| Itemized modification records |
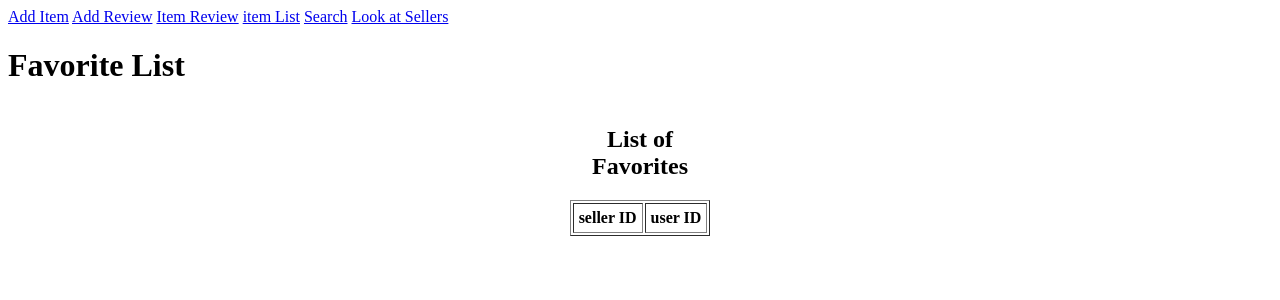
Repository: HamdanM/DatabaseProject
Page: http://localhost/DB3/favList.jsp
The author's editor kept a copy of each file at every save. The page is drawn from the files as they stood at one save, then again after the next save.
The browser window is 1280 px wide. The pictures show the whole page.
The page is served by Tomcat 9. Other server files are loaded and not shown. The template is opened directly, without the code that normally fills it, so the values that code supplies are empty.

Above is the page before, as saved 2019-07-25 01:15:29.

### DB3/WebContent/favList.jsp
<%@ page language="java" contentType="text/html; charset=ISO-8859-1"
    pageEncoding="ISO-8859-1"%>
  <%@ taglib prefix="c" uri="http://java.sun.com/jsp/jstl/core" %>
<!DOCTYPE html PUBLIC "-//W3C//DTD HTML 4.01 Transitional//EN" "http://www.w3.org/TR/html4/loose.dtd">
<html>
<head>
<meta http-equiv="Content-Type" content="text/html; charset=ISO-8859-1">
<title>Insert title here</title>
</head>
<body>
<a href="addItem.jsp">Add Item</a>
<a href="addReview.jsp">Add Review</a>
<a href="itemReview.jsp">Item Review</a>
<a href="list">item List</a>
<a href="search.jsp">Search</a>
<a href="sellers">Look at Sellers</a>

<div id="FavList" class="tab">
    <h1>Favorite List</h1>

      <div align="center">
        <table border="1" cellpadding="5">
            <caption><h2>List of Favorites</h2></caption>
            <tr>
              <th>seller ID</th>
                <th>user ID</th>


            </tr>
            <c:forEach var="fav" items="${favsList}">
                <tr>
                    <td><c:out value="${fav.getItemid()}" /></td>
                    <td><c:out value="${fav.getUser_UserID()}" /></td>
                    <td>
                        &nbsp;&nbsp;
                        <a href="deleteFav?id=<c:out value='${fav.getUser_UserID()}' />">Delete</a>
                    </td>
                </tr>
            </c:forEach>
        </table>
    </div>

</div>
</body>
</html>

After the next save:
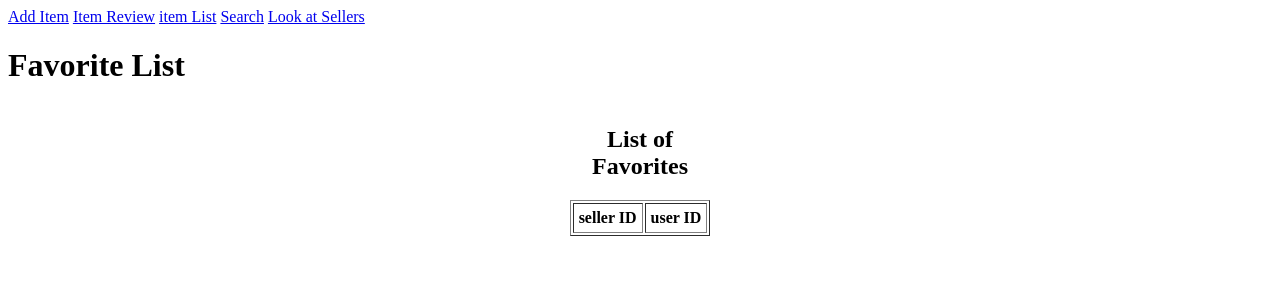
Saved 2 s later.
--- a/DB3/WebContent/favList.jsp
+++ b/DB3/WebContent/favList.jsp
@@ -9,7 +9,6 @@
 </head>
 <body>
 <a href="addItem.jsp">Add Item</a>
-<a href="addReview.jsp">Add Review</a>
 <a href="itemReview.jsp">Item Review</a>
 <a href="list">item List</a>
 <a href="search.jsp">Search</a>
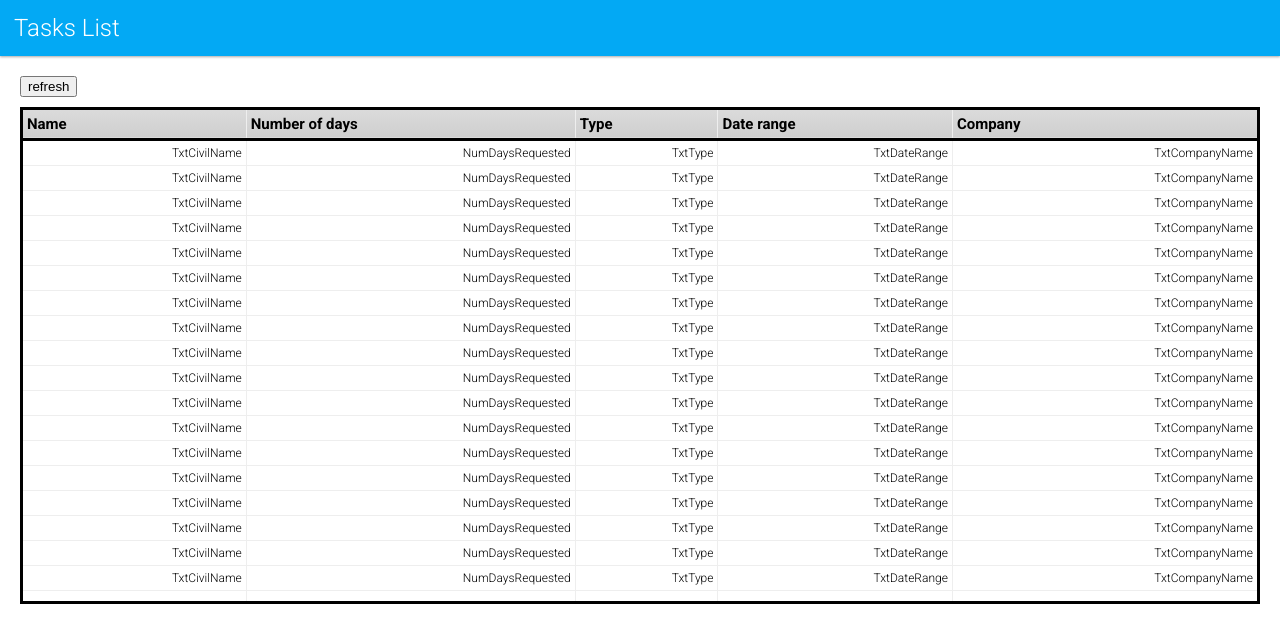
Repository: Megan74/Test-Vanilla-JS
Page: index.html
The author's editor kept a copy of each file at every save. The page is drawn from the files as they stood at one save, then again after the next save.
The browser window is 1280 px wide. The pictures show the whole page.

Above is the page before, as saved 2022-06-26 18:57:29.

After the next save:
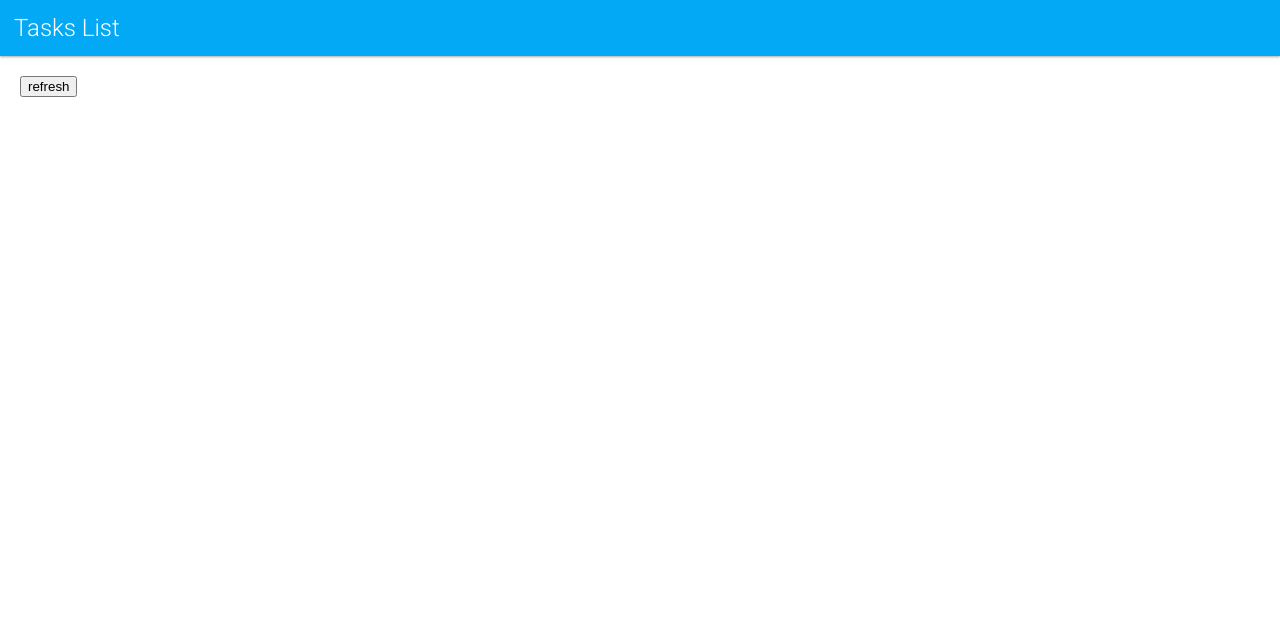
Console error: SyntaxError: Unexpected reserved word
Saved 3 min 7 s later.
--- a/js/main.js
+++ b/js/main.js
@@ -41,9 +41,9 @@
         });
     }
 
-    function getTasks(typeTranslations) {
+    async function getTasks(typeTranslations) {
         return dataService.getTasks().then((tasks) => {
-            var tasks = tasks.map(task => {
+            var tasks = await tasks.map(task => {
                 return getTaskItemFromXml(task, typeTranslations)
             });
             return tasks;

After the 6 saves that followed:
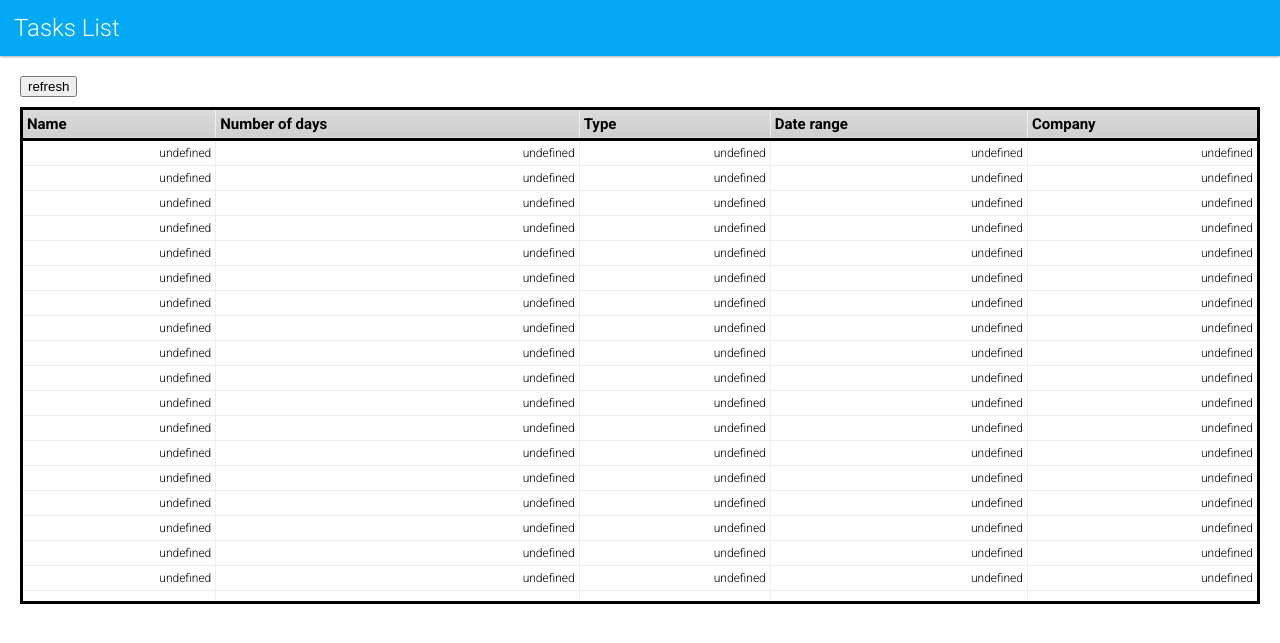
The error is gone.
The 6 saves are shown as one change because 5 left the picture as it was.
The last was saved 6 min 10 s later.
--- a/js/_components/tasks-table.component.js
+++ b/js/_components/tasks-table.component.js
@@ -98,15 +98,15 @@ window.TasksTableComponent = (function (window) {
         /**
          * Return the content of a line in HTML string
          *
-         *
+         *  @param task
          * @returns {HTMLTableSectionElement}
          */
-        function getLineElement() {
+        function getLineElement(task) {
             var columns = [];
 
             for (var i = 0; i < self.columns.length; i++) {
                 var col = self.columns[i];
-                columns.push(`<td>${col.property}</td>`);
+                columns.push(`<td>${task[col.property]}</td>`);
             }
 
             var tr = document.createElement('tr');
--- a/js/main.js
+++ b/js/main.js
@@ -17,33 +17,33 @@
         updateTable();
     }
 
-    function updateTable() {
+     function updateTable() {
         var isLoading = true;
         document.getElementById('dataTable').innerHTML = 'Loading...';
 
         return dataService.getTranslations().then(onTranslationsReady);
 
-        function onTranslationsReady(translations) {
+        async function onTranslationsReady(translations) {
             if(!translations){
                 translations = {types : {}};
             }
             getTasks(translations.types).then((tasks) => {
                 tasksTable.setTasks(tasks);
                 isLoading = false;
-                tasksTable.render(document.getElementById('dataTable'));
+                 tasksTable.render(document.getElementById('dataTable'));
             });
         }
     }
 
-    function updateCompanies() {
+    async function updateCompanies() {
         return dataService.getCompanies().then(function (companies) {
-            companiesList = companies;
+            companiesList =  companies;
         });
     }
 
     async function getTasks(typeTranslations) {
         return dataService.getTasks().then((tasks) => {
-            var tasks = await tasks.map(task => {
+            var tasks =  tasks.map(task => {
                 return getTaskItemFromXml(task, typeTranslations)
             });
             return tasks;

| Work instructions |
Lines in the data above may contain the word "WebContent"; count them and give only the number.

| Solution for this task |
3